Located at the intersection of the Jordan and Jezreel valleys and surrounded by farms and fishponds, this town has one singular site: Bet She’an National Park.

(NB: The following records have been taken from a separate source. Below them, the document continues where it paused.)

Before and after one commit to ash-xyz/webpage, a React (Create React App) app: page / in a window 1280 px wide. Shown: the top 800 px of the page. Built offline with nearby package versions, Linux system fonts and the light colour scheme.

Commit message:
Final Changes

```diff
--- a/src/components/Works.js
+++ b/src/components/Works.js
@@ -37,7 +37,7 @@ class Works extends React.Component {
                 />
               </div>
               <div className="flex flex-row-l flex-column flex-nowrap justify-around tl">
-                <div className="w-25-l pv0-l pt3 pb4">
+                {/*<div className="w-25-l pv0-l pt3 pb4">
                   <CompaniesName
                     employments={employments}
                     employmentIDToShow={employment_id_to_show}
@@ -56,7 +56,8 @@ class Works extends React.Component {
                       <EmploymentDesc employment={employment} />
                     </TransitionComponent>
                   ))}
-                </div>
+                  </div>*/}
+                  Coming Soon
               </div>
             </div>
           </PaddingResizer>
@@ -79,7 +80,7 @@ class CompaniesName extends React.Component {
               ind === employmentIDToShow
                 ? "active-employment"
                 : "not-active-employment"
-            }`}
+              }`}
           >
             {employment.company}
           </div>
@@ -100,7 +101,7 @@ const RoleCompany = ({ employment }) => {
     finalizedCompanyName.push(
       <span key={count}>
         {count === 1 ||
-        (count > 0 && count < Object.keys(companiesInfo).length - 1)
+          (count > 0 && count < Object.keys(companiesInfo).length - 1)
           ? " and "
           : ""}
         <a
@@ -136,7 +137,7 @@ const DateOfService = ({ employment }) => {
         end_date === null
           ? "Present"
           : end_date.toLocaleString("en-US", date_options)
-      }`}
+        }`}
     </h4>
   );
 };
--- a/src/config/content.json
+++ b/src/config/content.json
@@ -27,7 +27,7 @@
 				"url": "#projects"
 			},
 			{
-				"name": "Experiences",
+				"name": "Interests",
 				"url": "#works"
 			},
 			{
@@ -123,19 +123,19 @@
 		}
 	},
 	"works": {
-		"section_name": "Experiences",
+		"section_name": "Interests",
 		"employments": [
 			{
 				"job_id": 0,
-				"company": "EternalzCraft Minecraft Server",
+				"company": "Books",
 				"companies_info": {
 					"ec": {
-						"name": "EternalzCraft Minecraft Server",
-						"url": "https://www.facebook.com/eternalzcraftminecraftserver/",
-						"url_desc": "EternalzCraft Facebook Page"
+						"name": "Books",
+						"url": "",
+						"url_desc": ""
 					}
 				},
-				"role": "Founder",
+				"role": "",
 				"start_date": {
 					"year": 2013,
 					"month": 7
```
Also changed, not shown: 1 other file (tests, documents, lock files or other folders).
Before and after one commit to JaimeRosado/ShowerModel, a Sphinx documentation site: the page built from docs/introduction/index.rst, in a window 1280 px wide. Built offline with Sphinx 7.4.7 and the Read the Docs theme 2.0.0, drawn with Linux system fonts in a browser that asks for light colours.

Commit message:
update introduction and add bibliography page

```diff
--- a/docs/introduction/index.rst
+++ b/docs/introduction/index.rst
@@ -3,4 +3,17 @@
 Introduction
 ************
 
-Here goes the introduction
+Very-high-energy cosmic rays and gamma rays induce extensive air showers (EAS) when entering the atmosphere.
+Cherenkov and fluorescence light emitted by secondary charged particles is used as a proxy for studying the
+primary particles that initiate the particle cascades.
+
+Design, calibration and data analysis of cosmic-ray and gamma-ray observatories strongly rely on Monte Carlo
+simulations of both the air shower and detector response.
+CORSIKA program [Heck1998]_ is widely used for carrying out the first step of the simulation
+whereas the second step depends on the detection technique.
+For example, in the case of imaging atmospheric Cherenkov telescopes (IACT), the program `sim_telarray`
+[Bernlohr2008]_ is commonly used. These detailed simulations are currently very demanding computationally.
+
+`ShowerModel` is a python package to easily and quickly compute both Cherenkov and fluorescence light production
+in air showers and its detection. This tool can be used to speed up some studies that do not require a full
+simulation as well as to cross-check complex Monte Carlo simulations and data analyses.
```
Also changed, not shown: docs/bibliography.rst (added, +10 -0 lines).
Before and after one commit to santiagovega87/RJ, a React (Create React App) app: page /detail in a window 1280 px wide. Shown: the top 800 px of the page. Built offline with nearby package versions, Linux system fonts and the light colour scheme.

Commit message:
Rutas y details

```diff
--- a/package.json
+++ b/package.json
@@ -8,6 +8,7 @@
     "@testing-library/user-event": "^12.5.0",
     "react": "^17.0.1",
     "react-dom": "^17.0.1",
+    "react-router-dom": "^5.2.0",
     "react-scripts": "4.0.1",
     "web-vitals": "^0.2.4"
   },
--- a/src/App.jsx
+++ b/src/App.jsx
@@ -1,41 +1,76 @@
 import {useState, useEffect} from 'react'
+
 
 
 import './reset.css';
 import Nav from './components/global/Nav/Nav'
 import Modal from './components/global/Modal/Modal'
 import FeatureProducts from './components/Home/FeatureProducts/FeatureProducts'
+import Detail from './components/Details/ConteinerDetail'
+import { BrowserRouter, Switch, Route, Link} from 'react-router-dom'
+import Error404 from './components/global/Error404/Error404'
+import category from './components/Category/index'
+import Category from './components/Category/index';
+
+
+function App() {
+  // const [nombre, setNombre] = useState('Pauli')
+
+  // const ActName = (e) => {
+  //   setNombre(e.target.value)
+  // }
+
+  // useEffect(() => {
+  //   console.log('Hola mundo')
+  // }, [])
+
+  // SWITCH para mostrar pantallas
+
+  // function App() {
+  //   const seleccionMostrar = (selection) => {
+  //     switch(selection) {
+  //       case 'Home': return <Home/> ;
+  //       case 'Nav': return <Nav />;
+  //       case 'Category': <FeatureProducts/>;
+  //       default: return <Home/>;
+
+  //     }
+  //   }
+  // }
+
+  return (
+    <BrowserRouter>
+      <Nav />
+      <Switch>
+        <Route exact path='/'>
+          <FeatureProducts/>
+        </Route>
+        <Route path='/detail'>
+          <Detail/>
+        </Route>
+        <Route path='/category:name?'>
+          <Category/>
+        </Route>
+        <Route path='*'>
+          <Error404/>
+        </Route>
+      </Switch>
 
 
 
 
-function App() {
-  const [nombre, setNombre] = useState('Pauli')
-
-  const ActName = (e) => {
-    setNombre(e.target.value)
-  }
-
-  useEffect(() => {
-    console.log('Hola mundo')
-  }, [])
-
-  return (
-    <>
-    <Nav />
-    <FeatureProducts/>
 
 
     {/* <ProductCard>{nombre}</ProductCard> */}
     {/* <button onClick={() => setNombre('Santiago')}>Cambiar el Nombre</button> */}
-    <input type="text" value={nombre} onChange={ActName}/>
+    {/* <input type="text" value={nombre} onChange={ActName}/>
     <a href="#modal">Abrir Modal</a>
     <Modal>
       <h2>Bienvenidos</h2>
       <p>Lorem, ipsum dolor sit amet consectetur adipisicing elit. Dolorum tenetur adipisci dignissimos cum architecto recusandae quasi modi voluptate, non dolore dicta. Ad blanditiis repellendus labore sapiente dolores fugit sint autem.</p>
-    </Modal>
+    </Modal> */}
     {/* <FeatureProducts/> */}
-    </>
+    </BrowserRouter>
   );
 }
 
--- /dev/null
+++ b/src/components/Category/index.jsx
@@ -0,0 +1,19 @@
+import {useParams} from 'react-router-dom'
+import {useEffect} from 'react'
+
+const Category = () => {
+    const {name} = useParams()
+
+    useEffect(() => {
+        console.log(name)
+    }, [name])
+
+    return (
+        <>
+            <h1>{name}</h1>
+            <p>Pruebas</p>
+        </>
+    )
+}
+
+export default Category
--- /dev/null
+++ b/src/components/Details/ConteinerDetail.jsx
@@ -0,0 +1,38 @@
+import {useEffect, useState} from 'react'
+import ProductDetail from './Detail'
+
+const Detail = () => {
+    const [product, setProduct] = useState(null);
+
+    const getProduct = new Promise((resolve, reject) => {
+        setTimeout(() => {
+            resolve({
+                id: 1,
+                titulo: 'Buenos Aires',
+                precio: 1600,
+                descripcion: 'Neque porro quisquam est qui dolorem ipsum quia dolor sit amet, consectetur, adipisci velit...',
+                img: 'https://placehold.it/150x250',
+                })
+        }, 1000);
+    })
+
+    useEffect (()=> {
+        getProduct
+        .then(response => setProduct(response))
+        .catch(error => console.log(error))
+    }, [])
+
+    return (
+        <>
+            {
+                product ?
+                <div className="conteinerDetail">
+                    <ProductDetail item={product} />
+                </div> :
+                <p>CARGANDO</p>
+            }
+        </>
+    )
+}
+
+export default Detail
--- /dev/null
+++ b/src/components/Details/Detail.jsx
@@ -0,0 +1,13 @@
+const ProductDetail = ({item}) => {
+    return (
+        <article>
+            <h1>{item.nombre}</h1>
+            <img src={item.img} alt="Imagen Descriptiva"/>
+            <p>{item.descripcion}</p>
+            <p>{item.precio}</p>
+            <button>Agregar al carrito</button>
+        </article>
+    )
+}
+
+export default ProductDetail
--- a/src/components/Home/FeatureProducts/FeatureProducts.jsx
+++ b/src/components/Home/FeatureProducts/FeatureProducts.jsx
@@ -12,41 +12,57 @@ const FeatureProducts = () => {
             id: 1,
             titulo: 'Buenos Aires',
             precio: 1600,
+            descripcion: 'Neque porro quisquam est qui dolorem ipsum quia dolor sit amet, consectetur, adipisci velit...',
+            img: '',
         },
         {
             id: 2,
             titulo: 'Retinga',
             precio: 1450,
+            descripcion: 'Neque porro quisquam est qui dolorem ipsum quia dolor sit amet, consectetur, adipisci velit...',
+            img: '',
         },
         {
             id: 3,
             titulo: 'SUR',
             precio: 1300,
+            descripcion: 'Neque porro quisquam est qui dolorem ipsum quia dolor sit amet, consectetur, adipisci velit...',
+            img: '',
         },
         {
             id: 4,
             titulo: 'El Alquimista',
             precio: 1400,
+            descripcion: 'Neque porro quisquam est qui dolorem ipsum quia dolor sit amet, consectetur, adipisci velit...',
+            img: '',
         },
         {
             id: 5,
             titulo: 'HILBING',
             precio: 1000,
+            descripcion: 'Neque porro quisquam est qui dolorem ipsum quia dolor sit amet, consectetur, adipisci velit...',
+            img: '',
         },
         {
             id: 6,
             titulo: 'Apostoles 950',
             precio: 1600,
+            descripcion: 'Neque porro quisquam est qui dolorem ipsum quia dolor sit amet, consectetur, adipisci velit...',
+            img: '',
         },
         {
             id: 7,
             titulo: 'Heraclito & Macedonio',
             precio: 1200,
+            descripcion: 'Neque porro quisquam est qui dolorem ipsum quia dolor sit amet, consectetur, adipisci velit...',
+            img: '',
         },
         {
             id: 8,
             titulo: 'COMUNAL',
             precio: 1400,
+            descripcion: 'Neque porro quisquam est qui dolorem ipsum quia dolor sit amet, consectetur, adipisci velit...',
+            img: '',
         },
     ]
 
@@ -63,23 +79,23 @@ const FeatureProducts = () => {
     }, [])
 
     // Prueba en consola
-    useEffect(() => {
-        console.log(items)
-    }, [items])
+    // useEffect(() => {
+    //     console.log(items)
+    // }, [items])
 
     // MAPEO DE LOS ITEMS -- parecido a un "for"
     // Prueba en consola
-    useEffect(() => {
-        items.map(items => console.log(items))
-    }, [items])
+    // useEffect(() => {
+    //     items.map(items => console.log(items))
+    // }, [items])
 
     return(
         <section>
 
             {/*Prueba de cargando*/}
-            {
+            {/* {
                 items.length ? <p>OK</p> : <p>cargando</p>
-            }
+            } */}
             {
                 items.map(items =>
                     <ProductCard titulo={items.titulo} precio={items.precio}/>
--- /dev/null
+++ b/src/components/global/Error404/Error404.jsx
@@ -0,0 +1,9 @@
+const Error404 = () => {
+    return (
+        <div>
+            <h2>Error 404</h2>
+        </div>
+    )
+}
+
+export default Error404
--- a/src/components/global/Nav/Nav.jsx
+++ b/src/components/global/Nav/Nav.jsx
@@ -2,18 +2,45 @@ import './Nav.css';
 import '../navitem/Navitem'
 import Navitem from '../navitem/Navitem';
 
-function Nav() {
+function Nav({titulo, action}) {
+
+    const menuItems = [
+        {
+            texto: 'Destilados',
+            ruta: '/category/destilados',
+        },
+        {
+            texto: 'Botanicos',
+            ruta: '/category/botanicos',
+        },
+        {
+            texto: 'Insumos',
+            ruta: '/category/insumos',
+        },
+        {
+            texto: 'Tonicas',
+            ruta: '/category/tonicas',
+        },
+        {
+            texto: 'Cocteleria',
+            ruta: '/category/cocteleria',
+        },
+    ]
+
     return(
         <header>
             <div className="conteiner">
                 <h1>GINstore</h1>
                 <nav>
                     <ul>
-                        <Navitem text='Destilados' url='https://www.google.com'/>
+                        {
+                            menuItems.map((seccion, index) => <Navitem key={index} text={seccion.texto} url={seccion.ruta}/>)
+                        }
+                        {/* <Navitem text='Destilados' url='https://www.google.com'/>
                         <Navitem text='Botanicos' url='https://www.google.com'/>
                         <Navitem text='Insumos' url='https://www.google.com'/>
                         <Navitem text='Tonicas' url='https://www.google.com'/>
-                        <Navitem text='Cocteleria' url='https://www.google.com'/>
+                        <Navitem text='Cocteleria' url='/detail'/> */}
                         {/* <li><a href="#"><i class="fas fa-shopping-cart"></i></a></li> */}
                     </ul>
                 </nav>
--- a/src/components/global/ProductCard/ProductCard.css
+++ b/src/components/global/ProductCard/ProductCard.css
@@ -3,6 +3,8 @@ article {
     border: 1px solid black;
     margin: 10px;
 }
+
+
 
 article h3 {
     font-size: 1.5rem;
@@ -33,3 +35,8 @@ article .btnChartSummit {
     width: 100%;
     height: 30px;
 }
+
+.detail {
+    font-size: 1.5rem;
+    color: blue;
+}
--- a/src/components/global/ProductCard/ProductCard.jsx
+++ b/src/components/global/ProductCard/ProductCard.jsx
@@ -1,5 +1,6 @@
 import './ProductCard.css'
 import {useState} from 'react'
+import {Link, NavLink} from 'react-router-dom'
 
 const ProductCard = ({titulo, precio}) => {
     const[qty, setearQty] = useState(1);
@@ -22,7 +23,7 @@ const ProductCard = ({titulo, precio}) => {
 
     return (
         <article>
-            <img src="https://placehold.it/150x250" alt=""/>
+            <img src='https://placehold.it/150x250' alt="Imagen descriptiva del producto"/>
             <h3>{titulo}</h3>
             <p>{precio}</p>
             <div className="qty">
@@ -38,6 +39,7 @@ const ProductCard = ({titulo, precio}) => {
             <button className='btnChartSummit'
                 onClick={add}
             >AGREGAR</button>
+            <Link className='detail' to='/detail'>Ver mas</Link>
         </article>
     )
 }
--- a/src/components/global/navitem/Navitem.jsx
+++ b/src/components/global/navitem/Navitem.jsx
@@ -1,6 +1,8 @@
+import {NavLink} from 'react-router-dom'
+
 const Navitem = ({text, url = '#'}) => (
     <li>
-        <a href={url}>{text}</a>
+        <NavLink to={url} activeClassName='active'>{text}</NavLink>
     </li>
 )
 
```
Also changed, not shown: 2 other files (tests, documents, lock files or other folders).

Scythopolis, as the city came to be known, had collonaded main streets converging on a plaza that contained a temple, fountain and monuments. Elaborate Byzantine bathhouses extended over 1.25 acres and there are still remains of an amphitheater today. The mountain (or high tell) on the site to the north was the location of Canaanite in the Old Testament over 2,500 years ago. There are some very interesting sites here including Roman bath houses which were used as the first places to spread the word of Christianity, and early public toilets.